Tatjana Farkas

When I see something that captures my eyes, particularly a piece by an artist, I'd often think about the stories behind and get curious about the process behind creating each piece.

So this was what happened when I came about these beautiful pieces by Budapest-based artist, Tatjana Farkas the other day and was instantly captured by the beautifully wired faces, delicate, complex, twisted, as if she has something to say. I was also particularly drawn to her choice of medium - wire. At first sight, I was drawn to the delicacy of how wire sculpture looks, thin lines drawing up the silent faces of a woman. But after hearing from Tatjana, to my surprise, it was because of the toughness of wire that she has chosen. This sort of brings me to think about women in general, female as a subject historically and presently. There's often an interplay between delicacy and toughness when we think about women, there are women that looks tough on the outlook but are often delicate emotionally, there are some that would surprise you with their inner bravery and determination, but certainly it is not up to me or anyone to confine what a woman should or shouldn't be. 


How did it all start? Tell us a little bit about your work, the choice of your medium - wire and your relationship with Hungary?
As a child I drew and wrote all the time, or tortured the piano, I had a sort of artistic bug. But then I chose to study something more practical, so landed at law school. After getting my degree, I was travelling a lot and spent some time in Munich, London and New York. Regarding your question, I never considered myself truly as a Hungarian, more kind of cosmopolitan. I was born in the Ukraine, then spent most of my time in this country, but if I had the possibility I’d be travelling my entire life. 

Back to Hungary, as my first serious job I worked as an editor and journalist for design and lifestyle magazines, but I always felt working with my hands was missing.
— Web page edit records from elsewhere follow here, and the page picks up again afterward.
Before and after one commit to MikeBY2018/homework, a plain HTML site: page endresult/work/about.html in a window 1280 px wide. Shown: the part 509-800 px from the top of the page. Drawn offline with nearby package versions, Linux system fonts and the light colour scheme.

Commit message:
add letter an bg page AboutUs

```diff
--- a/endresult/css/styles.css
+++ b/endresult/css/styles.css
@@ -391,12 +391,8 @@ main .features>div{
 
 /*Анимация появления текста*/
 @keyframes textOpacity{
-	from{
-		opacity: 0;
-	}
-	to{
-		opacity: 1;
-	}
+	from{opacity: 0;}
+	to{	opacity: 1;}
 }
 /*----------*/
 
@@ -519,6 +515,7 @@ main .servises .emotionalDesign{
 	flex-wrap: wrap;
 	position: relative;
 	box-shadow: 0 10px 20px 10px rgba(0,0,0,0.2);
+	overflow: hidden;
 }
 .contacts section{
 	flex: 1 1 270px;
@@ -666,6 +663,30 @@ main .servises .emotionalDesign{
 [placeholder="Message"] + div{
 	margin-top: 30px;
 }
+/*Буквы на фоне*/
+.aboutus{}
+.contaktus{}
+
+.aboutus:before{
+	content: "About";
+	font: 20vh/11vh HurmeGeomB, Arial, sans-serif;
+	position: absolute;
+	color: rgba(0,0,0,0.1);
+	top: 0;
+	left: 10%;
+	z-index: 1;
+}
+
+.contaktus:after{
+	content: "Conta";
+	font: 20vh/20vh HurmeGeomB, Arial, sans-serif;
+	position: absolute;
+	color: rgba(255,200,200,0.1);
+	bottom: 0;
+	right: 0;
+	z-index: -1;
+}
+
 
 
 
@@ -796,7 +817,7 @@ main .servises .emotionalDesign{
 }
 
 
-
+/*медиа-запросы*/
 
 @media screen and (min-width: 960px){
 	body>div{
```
My first meeting with wire happened in a totally accidental way. I renovated my flat and had some extra wire and time. I started to mess around with those pieces and quickly realized, wire is a great medium to express my thoughts and ideas. It’s like a pencil, you can draw with it in 2 or 3 dimensions. I mainly work by hand, love the touch of the material, its toughness, the way how it forms into the shape or expression I dream of. The main part of my work is created in my mind, I have to think over the entire process before using my hands, because usually I use only one piece of wire.

What's day-to-day life like for you as an artist?
Although I have a very strict schedule, I tend to use my time flexibly. As I’ve got a home-based studio, it’s really hard to balance the private/work life.

I’m bringing up two kids, which structures the days. Early mornings are the me-time and inspirational part of the day, it’s also because I’m really bad at getting up. I never get enough sleep, - hate the early hustle and bustle - so I spend more than an hour in my bed waking up, so this means I read, scroll through the net, answer emails, have coffee and cookies.

After my kids leave for school, I walk the dog. My “work” starts at 9:30 and I work solidly till 4.pm. Part of my job consists of monotonous and  mechanical issues, if so, I usually listen to podcasts while doing it. Otherwise, for creating sculptures I really need silence and peace around me. As I’m always short of time, inspiration usually comes weeks before making it real. But when suddenly the urge is there, I completely interrupt my other works, and create, create, create, sometimes even more pieces one after the other.

Some days I leave the studio and meet clients, collaborations, have a business lunch. Late afternoons are always about family. I drive my kids to their programs, but my mind can never be shut down, while waiting for them or shopping at grocery store I think about my next projects. To wind down I run or take body art classes, it really helps to maintain my physical and mental health.

I used to be a night owl, but not anymore, having a cup of tea on the terrace or watching a film is the best (maximum) I can do after 10 pm.

What inspires you creatively? 
In my daily life I gain inspiration from travelling, reading, watching films and visiting galleries.
Women around me have also a great impact on me. Strong and sensitive females who have a difficult life and often difficult past. I try to catch the beauty of their struggle, the hidden sorrow, and the complexity of their soul with a minimalist approach. I was always very much interested in people’s past, where they are coming from, what kind of relationships have formed their present. I believe that everybody has a personal trauma that cannot be forgiven, forgotten and therefore it leaves its mark on our life. There’s always a slightly nostalgic atmosphere in my figure’s gesture, I try to express the life after “The”.